Electronic trucking logs to be required

A new rule announced in December 2015 by the Federal Motor Carrier Safety Administration is slated to take effect in the following February. The rule requires that commercial truck and bus drivers in Pennsylvania and throughout the country log their driving hours electronically. This will replace the paper-driven system that has been in place since 1938 and is expected to save at least $1 billion in reduced paperwork as well. Although there have been prior efforts to implement electronic tracking methods, court challenges have prevented implementation until this point.

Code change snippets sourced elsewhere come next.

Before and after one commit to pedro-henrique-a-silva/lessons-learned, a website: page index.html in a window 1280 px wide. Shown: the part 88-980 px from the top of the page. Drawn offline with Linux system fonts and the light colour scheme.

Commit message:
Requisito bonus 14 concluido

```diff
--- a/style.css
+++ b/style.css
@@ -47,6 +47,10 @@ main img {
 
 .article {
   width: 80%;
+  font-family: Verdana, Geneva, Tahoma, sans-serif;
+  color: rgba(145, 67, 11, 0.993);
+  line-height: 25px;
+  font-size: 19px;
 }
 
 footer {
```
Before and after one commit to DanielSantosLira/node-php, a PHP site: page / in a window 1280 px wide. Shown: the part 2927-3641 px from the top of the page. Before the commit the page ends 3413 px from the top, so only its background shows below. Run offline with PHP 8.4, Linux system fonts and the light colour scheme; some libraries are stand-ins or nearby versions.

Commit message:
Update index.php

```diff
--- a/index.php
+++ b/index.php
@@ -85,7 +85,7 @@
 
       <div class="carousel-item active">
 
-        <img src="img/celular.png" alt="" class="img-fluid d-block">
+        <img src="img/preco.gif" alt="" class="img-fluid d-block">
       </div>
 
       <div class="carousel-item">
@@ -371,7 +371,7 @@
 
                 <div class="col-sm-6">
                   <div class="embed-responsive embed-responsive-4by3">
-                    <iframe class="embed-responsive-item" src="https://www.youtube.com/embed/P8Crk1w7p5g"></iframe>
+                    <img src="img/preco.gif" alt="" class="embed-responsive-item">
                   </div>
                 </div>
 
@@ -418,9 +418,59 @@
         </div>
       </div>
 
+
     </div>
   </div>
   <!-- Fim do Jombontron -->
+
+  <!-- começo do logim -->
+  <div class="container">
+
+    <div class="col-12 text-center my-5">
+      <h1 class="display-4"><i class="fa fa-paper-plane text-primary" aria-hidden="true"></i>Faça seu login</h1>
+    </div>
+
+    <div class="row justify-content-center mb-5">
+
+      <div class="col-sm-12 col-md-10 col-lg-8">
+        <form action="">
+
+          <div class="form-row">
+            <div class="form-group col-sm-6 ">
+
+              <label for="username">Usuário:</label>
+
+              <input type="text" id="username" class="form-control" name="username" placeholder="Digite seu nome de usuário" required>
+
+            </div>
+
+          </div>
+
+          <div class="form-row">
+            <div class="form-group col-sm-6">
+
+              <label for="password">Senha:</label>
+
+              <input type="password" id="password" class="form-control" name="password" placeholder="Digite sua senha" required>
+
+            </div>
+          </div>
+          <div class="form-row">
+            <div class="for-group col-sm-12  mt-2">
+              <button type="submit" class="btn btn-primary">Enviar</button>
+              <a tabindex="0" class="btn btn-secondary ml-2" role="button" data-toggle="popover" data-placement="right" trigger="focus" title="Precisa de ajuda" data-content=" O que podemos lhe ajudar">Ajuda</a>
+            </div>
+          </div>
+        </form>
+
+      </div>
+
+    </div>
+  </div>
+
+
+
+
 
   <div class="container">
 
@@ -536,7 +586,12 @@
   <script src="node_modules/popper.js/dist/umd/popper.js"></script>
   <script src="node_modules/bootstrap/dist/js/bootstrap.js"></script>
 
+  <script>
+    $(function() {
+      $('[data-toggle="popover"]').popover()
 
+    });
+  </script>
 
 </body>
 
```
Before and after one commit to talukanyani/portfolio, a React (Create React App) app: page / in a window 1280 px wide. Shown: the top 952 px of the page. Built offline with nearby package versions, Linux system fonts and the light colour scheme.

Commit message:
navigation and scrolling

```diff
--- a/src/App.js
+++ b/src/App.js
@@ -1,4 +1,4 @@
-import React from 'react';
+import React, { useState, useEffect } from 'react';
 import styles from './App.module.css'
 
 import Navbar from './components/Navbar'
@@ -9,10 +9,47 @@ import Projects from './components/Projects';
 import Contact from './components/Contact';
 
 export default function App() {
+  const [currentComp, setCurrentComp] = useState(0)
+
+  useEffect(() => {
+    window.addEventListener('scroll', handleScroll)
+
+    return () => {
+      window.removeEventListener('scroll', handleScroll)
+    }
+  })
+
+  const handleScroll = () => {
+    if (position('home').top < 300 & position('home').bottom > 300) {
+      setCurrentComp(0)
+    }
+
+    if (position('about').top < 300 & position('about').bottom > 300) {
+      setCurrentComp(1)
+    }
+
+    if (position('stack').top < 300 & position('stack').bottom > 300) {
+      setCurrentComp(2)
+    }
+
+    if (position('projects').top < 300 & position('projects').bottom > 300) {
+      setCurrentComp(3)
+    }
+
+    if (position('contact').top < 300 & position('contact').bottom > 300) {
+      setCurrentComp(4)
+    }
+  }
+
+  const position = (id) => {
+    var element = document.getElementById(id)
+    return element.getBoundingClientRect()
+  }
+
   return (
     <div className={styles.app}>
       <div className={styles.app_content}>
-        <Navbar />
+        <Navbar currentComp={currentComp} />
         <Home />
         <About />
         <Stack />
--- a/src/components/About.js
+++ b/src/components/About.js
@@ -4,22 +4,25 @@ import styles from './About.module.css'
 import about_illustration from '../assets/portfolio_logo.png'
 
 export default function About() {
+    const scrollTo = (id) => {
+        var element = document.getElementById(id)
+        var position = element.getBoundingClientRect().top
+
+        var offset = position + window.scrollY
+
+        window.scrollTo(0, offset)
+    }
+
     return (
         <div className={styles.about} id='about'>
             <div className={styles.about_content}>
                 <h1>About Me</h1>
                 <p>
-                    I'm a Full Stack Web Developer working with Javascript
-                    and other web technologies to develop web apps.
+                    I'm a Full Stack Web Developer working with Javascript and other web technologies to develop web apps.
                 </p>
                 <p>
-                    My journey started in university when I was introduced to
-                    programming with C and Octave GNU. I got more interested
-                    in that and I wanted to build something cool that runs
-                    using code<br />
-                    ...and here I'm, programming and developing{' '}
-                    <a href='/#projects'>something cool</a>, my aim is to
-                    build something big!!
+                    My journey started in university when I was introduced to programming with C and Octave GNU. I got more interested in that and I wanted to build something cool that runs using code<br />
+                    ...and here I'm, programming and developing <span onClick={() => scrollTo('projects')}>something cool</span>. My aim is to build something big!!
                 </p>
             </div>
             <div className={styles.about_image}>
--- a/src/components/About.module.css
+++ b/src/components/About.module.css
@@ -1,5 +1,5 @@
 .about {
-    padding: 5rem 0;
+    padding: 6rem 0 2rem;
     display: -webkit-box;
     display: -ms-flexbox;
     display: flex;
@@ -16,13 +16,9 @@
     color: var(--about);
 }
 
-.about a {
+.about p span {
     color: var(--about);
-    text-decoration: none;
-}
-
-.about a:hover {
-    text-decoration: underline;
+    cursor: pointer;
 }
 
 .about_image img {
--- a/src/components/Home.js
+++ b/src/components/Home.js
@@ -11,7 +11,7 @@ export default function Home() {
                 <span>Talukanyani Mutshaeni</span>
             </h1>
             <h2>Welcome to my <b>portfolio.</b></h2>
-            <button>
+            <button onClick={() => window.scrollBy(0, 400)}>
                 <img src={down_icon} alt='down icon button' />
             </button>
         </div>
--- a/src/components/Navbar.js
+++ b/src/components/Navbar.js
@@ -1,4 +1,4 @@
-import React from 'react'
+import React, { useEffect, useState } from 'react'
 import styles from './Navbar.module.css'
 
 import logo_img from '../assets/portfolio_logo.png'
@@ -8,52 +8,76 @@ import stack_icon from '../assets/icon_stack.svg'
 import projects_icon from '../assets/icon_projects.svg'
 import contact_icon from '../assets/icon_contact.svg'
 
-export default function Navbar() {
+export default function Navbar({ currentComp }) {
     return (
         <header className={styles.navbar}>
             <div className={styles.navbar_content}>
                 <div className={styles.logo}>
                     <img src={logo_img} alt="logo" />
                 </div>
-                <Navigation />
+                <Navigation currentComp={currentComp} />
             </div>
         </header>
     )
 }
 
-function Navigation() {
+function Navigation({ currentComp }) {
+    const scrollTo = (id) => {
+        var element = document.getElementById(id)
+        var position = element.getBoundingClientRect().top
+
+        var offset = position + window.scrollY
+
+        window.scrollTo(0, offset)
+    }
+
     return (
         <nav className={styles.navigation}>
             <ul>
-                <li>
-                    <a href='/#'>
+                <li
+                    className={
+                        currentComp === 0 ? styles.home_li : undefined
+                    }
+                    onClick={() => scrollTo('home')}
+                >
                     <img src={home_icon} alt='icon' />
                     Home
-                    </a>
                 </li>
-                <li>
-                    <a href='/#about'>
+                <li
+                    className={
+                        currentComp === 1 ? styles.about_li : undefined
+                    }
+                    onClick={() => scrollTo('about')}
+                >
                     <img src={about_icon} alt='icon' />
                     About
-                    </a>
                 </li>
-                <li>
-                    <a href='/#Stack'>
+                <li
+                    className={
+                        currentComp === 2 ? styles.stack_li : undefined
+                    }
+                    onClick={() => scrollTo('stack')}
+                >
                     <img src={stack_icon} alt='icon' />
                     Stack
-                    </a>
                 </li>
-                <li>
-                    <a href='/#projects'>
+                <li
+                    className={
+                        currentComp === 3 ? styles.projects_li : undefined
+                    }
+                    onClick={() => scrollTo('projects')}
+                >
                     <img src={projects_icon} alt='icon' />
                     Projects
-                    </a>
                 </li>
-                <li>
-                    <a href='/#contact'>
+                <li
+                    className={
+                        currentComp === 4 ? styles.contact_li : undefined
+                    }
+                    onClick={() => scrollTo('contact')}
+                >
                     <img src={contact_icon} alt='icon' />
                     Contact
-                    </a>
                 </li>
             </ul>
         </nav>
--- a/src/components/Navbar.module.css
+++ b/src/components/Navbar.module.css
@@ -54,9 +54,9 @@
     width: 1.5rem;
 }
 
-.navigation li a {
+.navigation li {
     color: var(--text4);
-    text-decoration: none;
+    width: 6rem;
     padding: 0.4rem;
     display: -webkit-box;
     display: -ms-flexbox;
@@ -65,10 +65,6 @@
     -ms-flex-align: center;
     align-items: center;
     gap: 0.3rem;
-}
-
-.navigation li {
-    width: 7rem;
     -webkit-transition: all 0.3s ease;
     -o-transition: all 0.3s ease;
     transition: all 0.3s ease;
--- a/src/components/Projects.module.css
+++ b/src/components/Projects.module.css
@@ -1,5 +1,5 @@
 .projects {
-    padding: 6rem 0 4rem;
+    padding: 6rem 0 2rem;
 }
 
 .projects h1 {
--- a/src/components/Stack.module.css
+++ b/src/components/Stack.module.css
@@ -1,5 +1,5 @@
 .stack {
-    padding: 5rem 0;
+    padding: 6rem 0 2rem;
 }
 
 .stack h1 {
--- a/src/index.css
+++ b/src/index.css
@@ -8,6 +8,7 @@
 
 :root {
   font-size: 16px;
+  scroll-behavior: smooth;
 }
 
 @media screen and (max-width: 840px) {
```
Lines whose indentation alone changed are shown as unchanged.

Although the regulation will be effective in the early part of 2016, companies will have two years to comply with the need for electronic monitoring devices in their rigs. Some companies may have already installed electronic equipment that does not necessarily meet the technical requirements established in the regulation. These companies will have four years to bring their equipment up to the new standards. One of the most significant complaints against the new equipment requirements has been made by the Owner-Operator Independent Drivers Association based on the concern that the technology has not been proven.

An important benefit of the new federal trucking regulation is anticipated to be a reduction in truck accidents caused by fatigued drivers. The FMCSA estimates that more than 560 injuries and 25 deaths will be prevented each year as a result of the new rule. Companies may be able to use smartphones or other familiar electronic devices to manage the monitoring requirements as long as the devices are consistent with the standards imposed in the new regulation.

The consequences of a truck accident can be significant, especially if a fatigued driver is at the wheel. If a driver has failed to adhere to rest requirements related to the operation of a truck, there could be significant liabilities for not only the driver but also for the trucking company when a personal injury lawsuit filed by an attorney on behalf of an injured victim results in a verdict for the plaintiff.